Work to be completed: Locate the lines of the listing below that hold "substrate", then copy each of them.

The input:

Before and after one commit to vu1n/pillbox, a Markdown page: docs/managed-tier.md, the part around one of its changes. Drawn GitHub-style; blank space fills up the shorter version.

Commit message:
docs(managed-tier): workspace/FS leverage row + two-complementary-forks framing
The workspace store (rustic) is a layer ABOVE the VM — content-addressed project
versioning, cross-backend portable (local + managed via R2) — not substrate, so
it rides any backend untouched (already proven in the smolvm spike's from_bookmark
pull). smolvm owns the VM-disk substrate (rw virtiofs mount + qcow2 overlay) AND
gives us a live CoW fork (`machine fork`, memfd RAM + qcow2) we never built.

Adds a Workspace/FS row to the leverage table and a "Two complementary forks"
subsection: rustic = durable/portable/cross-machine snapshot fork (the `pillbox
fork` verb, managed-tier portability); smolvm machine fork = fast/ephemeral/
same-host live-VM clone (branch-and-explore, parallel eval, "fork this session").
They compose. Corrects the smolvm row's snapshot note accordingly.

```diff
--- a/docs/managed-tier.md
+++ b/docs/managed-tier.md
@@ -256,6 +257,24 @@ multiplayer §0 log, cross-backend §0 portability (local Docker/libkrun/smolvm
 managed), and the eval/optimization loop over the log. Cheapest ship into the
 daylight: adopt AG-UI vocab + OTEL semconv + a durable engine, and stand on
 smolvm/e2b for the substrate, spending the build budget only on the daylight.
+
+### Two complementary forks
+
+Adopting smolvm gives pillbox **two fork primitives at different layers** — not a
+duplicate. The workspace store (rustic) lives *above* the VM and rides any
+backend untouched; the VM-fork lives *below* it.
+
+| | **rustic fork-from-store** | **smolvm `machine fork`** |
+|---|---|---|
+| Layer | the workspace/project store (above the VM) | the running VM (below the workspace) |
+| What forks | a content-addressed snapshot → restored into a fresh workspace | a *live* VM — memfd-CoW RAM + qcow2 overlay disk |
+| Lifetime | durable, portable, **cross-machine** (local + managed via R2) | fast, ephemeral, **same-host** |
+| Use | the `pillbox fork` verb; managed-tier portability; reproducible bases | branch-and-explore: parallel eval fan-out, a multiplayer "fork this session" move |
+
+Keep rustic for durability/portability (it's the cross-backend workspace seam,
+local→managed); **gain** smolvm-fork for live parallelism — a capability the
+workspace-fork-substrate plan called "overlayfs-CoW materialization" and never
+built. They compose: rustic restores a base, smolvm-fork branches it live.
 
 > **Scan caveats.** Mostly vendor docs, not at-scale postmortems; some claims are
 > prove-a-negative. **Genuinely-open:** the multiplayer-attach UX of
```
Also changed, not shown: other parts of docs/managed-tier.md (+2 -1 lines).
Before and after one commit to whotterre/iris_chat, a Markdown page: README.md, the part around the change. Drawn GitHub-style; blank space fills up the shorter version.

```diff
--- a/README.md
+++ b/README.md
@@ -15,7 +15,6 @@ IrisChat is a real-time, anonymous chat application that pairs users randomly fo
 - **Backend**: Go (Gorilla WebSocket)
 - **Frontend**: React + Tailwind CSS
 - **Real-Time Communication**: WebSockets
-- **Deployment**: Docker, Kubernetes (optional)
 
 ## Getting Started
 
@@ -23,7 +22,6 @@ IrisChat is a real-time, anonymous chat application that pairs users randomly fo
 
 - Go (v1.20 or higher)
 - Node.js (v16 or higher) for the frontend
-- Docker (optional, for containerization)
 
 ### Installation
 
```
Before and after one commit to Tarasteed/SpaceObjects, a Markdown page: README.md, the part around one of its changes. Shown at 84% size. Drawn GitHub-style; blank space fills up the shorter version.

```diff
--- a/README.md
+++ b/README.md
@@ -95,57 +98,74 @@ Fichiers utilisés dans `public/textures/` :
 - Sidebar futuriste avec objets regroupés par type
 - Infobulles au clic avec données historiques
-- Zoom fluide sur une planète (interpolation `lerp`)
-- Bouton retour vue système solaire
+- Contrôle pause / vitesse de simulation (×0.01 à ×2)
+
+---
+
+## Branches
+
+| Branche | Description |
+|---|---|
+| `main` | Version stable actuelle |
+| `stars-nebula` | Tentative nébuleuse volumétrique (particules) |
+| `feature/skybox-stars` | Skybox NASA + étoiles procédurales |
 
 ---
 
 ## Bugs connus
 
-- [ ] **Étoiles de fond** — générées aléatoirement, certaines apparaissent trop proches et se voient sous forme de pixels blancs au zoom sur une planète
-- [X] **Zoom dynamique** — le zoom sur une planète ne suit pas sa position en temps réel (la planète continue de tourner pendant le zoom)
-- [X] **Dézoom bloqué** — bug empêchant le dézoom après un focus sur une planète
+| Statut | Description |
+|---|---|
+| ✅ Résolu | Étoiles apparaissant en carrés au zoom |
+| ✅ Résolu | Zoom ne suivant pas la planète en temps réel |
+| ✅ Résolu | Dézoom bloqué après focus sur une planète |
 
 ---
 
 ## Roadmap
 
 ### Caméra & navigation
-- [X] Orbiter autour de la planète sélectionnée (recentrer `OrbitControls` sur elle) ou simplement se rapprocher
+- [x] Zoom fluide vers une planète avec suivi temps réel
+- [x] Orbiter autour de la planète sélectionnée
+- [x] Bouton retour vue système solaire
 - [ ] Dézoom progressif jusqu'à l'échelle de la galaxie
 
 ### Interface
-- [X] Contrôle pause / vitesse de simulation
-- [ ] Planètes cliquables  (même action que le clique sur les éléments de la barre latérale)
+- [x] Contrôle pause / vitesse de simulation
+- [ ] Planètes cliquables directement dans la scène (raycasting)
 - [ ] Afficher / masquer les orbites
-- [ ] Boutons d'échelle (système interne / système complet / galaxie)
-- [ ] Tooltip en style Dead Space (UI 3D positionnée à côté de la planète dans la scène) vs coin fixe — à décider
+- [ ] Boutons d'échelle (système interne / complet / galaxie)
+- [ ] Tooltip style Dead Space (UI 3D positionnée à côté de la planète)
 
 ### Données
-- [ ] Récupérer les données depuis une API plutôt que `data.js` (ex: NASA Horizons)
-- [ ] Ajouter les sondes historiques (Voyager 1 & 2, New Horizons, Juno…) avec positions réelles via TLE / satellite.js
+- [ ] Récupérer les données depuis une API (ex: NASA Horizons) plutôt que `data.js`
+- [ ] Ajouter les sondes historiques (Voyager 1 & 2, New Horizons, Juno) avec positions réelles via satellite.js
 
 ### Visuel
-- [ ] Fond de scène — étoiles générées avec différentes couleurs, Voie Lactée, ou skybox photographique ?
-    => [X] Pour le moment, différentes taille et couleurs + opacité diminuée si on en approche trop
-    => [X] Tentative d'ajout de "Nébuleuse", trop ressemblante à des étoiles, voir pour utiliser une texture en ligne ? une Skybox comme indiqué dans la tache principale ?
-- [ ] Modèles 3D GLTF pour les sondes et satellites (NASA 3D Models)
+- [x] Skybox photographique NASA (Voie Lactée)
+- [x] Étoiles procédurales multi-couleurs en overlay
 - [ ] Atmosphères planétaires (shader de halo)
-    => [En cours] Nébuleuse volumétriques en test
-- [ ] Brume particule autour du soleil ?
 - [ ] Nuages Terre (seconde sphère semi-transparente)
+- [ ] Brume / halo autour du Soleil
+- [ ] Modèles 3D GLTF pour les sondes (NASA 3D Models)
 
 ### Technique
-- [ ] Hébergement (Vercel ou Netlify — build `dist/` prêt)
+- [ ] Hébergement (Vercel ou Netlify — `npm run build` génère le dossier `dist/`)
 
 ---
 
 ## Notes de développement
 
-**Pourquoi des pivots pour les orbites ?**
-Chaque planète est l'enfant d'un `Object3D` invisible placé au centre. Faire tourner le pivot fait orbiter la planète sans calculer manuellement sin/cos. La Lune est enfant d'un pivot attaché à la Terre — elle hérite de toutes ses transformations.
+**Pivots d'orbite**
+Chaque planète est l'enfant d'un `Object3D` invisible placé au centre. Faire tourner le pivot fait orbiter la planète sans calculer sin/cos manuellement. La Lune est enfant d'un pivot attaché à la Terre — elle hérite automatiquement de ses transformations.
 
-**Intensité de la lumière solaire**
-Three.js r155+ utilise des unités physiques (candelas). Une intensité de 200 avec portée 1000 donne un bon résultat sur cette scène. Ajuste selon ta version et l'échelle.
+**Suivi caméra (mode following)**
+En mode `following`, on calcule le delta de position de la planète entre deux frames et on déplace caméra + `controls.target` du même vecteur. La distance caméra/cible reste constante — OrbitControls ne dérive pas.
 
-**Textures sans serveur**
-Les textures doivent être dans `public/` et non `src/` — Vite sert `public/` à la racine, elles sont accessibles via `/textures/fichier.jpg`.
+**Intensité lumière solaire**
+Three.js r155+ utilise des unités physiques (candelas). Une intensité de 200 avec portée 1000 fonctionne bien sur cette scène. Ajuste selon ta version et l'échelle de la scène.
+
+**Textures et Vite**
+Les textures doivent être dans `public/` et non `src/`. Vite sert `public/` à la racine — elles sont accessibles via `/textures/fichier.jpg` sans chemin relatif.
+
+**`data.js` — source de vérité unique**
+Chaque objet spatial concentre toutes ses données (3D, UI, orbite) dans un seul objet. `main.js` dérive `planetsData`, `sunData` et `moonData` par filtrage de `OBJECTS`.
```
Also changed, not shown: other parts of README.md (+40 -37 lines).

Exercise answer:
versioning, cross-backend portable (local + managed via R2) — not substrate, so
pull). smolvm owns the VM-disk substrate (rw virtiofs mount + qcow2 overlay) AND
 smolvm/e2b for the substrate, spending the build budget only on the daylight.
+workspace-fork-substrate plan called "overlayfs-CoW materialization" and never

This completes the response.